Reading for Retention

August 2, 2016

ThinkstockPhotos-494378417-min
For years, research has shown students’ reading skills regress during the summer months. Often, Palmer Home children arrive already behind from years of frequent moves and inconsistent school attendance. Our children can’t afford to get any further behind.

Last year, we opened the Palmer Home School (you can read about it in the Fall 2015 Ledger) where we focus on helping each child improve educationally with one-on-one support. This summer, Pam Abrams, Lead Teacher at Palmer Home School, initiated a summer reading program with the goal of helping students maintain, and even increase reading skills through the summer.

“We had two different programs,” said Abrams. “For our students in K- 6th grade, they came to the school twice a week and were required to check out books.  Their first goal was to read 7 books that were pre-approved by the teacher.  The first couple of weeks, every child exceeded the goal, and most will have read 15 books or more through the summer.  Rewards were given weekly for reaching their goals.”

For the older kids, reading informational texts is very important.  Studies have shown that many people entering the workplace don’t know how to read and interpret an informational text, even though over 90% of reading done by adults is informational. To prepare older Palmer Home children for success in school to work transitions, they focused more on reading informational texts.

“The older kids, 7th through 12th grade, were on a three-tier program in which different objectives were required,” explained Abrams.

Tier I was to read 2 pre-approved books.  Tier II was to read an informational chart and poetry of some type.  Tier III was a mystery book and an information text.  When each tier was completed, the student was required to fill out graphic organizers for each assignment and meet with the teacher before moving on.
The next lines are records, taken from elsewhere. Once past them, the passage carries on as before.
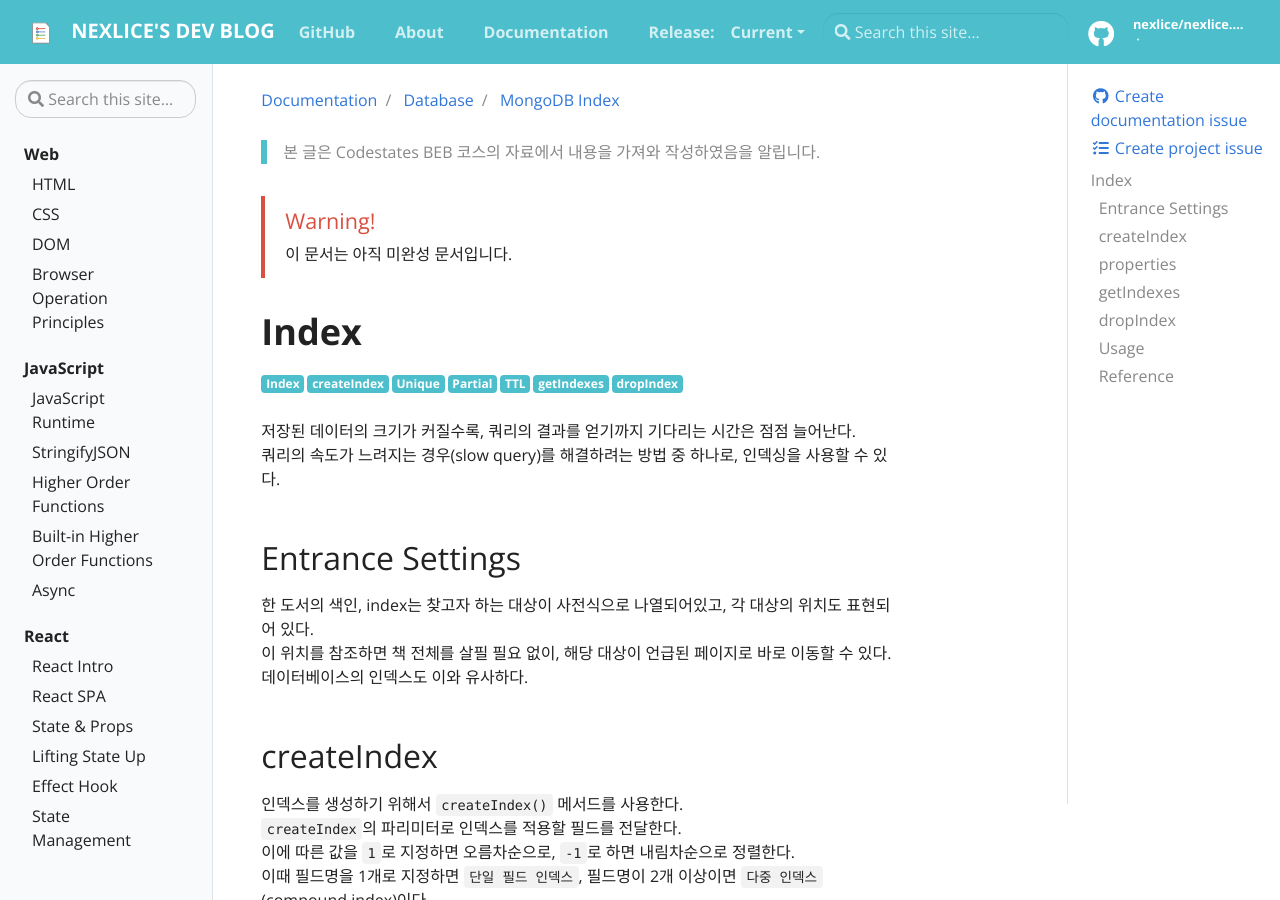
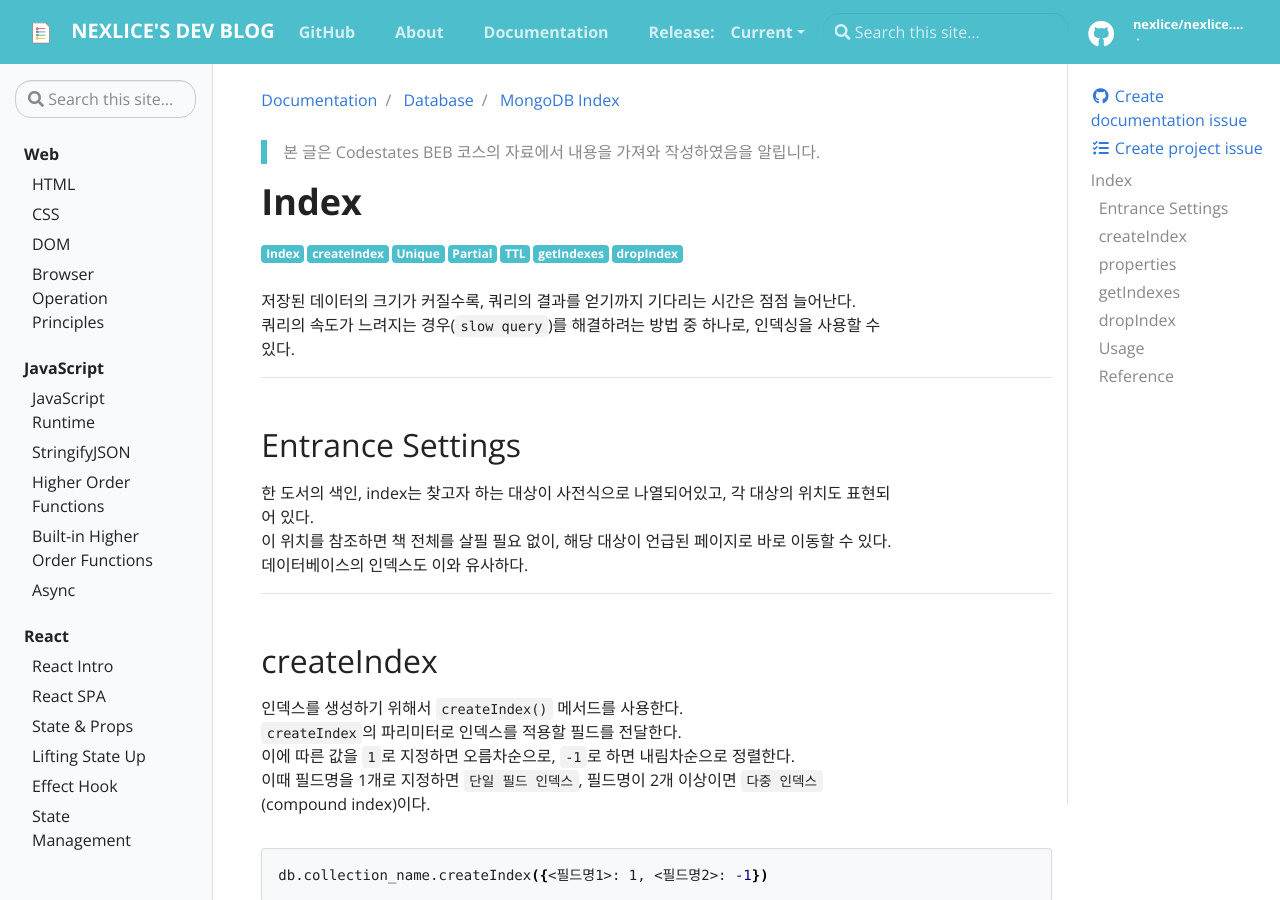
Before and after one commit to nexlice/nexlice.github.io, a Jekyll site: the page built from _docs/database/mongodb-index.md, in a window 1280 px wide and 900 px high. Built offline with Jekyll 4.4.1, drawn with Linux system fonts in a browser that asks for light colours.

Commit message:
docs: done mongodb index

````diff
--- a/_docs/database/mongodb-index.md
+++ b/_docs/database/mongodb-index.md
@@ -14,16 +14,20 @@
 
 > 본 글은 Codestates BEB 코스의 자료에서 내용을 가져와 작성하였음을 알립니다.
 
-{% include alert.html type="danger" title="Warning!" content="이 문서는 아직 미완성 문서입니다." %}
+<!-- {% include alert.html type="danger" title="Warning!" content="이 문서는 아직 미완성 문서입니다." %} -->
 
 # Index
 저장된 데이터의 크기가 커질수록, 쿼리의 결과를 얻기까지 기다리는 시간은 점점 늘어난다.
-쿼리의 속도가 느려지는 경우(slow query)를 해결하려는 방법 중 하나로, 인덱싱을 사용할 수 있다.
+쿼리의 속도가 느려지는 경우(`slow query`)를 해결하려는 방법 중 하나로, 인덱싱을 사용할 수 있다.
+
+---
 
 ## Entrance Settings
 한 도서의 색인, index는 찾고자 하는 대상이 사전식으로 나열되어있고, 각 대상의 위치도 표현되어 있다.
 이 위치를 참조하면 책 전체를 살필 필요 없이, 해당 대상이 언급된 페이지로 바로 이동할 수 있다.
 데이터베이스의 인덱스도 이와 유사하다.
+
+---
 
 ## createIndex
 인덱스를 생성하기 위해서 `createIndex()` 메서드를 사용한다.
@@ -39,34 +43,47 @@
 db.collection_name.createIndex({<필드명1>: 1}, {<속성 property>: true})
 ```
 
+---
+
 ### properties
 인덱스에 적용할 수 있는 속성은 다음과 같이 나뉜다.
+
+---
 
 #### Unique
 유일한 속성으로 `_id`필드와 같이 컬렉션에 단 한 개의 값만 존재할 수 있는 속성이다.
 이 속성을 각 인덱스에 적용할 수 있다.
 다음은 `members`라는 컬렉션의 각 도큐먼트에 존재하는 `user_id` 필드의 인덱스를 중복값이 없는 유일한 필드로 생성한다.
+
 ```bash
 db.members.createIndex({"user_id": 1}, { unique : true})
 ```
+
+---
 
 #### Partial
 부분적 속성으로, 도큐먼트의 조건을 정해 일부 도큐먼트에만 인덱스를 적용한다.
 이 속성을 사용하면, 필요한 부분에만 인덱스를 사용하여 효율적으로 쿼리를 할 수 있다.
 이를 위해 `partialFilterExpression` 옵션을 사용한다.
+<br>
 아래 코드는 `restaurants`라는 컬렉션에 `cuisine`, `name`이라는 두 개의 필드를 사용하여 다중 인덱스를 생성한다.
 이 인덱스는 별점이 4점 이상인 도큐먼트에만 적용된다.
 ```bash
 db.restaurants.createIndex({"cuisine": 1, "name": 1}, { partialFilterExpression : { rating: {$gt:4}})
 ```
 
+---
+
 #### TTL(Time-To-Live)
 이 속성은 Date 타입 혹은 Date 배열 타입의 필드에 적용할 수 있다.
 이 속성을 사용하면, 특정 시간이 지난 후, 도큐먼트를 컬렉션에서 삭제한다.
+<br>
 아래 예시는 인덱스에 TTL 속성을 추가하고, 이에 따라 `lastModifiedDate`와 3600초 이상 차이가 나면, 도큐먼트를 컬렉션에서 제거한다.
 ```bash
 db.eventlog.createIndex({"lastModifiedDate": 1}, {expireAfterSeconds: 3600})
 ```
+
+---
 
 ### getIndexes
 생성된 인덱스를 조회할 때는 `getIndexes` 메서드를 사용한다.
@@ -74,6 +91,8 @@
 db.collection_name.getIndexes()
 ```
 인덱스를 생성하지 않았을 때는 `_id`값만 인덱스로 생성되어 있다.
+
+---
 
 ### dropIndex
 생성된 인덱스를 삭제할 때는 `dropIndex` 메서드를 사용한다.
@@ -87,25 +106,32 @@
 그 `name`필드를 파라미터로 넣어 삭제할 인덱스를 지정할 수 있다.
 또한 삭제하려는 인덱스의 필드와 지정했던 값을 파라미터로 전달하여 삭제 가능하다.
 <br>
-
 모든 인덱스를 삭제하고 싶을 때는 다음과 같이 복수형의 메서드를 사용한다.
 ```bash
 db.collection_name.dropIndexes()
 ```
 
+---
+
 ## Usage
 `infantsInfo` 데이터베이스의 쿼리에 인덱스를 생성하는 에제이다.
 다음과 같이 각 도큐먼트에서 키 80cm인 영유아의 몸게 정보를 오름차순으로 받오는 쿼리가 있다고 하자.
+
 ```bash
 db.infantsInfo.find({"tall":80}).sort("weight": 1).pretty()
 ```
+
 이 경우 다음과 같이 `tall`과 `weight`에 대한 다중 인덱스를 만들 수 있다.
+
 ```bash
 db.infantsInfo.createIndex({"tall":1, "weight": 1})
 ```
+
 이렇게 두 필드에 대한 다중 인덱스가 생성되면, 이 인덱스를 기준으로 특수한 자료 구조가 생성된다.
 그리고 이 인덱스 값을 기준으로 조회하면, 더 이상 모든 데이터를 조회하지 않고,
 해당 자료구조만 조회하여 쿼리하는 작업을 수행할 수 있다.
 
+---
+
 ## Reference
 [MongoDB Documentation](https://www.mongodb.com/docs/manual/core/index-unique/)
````
Also changed, not shown: _docs/database/main-page.md (+1 -0 lines), _docs/database/mongodb-aggregation-framework.md (+1 -1 lines).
Students who finish all three tiers of the upper grade level program will be rewarded with a Luau at the end of the summer. Abrams is anticipating a 100% completion rate.
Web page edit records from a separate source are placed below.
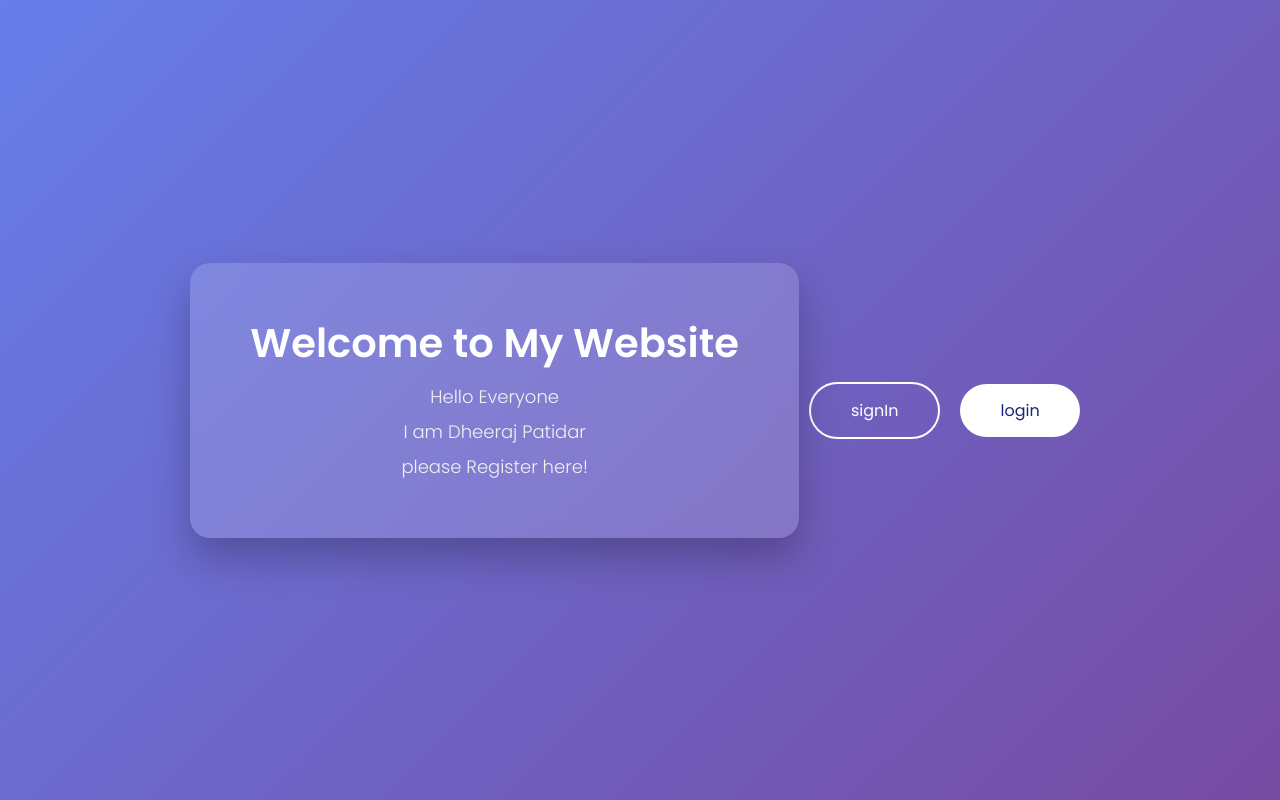
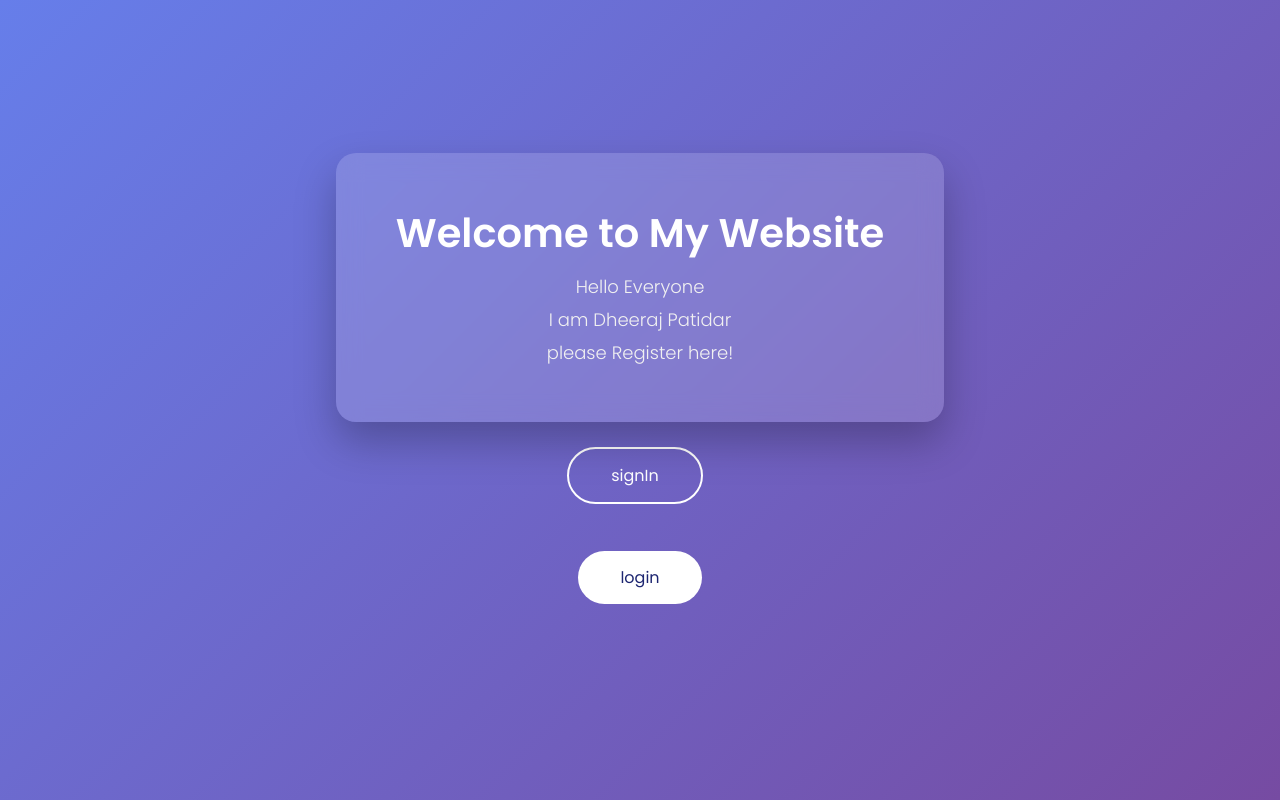
Before and after one commit to dheerajpatidar2360/cdgi-3-web-dev-2025, a plain HTML site: page index.html in a window 1280 px wide. Drawn offline with Linux system fonts and the light colour scheme.

Commit message:
change
change in style.css

```diff
--- a/style.css
+++ b/style.css
@@ -1,4 +1,3 @@
-/* Google Font */
 @import url('https://fonts.googleapis.com/css2?family=Poppins:wght@300;400;600&display=swap');
 
 * {
@@ -8,15 +7,18 @@
     font-family: 'Poppins', sans-serif;
 }
 
-/* Animated background */
+/* Background */
 body {
     min-height: 100vh;
-    display: flex;
-    justify-content: center;
-    align-items: center;
     background: linear-gradient(-45deg, #1d2671, #c33764, #283c86, #45a247);
     background-size: 400% 400%;
     animation: gradientBG 10s ease infinite;
+
+    /* layout */
+    display: flex;
+    flex-direction: column;
+    justify-content: center;
+    align-items: center;
 }
 
 @keyframes gradientBG {
@@ -25,7 +27,7 @@ body {
     100% { background-position: 0% 50%; }
 }
 
-/* Main card */
+/* Main div */
 .header {
     background: rgba(255, 255, 255, 0.15);
     backdrop-filter: blur(12px);
@@ -36,6 +38,7 @@ body {
     animation: fadeIn 1.5s ease;
 }
 
+/* Animation */
 @keyframes fadeIn {
     from {
         opacity: 0;
@@ -47,7 +50,7 @@ body {
     }
 }
 
-/* Text styles */
+/* Text */
 .header h1 {
     font-size: 40px;
     color: #ffffff;
@@ -58,27 +61,26 @@ body {
     font-size: 18px;
     font-weight: 300;
     color: #f1f1f1;
-    margin-bottom: 8px;
+    margin-bottom: 6px;
 }
 
-/* Buttons */
+/* Buttons (below div) */
 .btn {
+    margin-top: 25px;
     display: inline-block;
-    margin: 20px 10px 0;
-    padding: 14px 40px;
+    padding: 14px 42px;
     font-size: 16px;
-    font-weight: 500;
     border-radius: 30px;
     text-decoration: none;
-    transition: all 0.4s ease;
-    cursor: pointer;
+    transition: 0.4s ease;
 }
 
-/* Sign In button */
+/* Sign In */
 .btn-ghost {
-    color: #fff;
-    border: 2px solid #fff;
+    color: #ffffff;
+    border: 2px solid #ffffff;
     background: transparent;
+    margin-right: 10px;
 }
 
 .btn-ghost:hover {
@@ -87,11 +89,10 @@ body {
     transform: scale(1.08);
 }
 
-/* Login button */
+/* Login */
 .btn-primary {
     background: #ffffff;
     color: #1d2671;
-    border: none;
 }
 
 .btn-primary:hover {
@@ -100,7 +101,7 @@ body {
     transform: scale(1.08);
 }
 
-/* Responsive */
+/* Mobile responsive */
 @media (max-width: 600px) {
     .header {
         padding: 40px 25px;
@@ -109,7 +110,14 @@ body {
     .header h1 {
         font-size: 30px;
     }
+
+    .btn {
+        display: block;
+        margin: 15px auto 0;
+        width: 200px;
+    }
 }
+
 
 
 /* Reset some default styles */
```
“In the beginning, I don’t know that many of the kids were interested in doing anything educational through the summer,” said Abrams. “What kid would be? But after one week, the kids came in so excited and couldn’t wait to get their next set of books to read!”

In all, 30 students from the Columbus campus participated in the challenge.  As most area schools resume session this week, the students of Palmer Home are sure to be prepared, thanks to Palmer Home’s investment in the education of these young lives.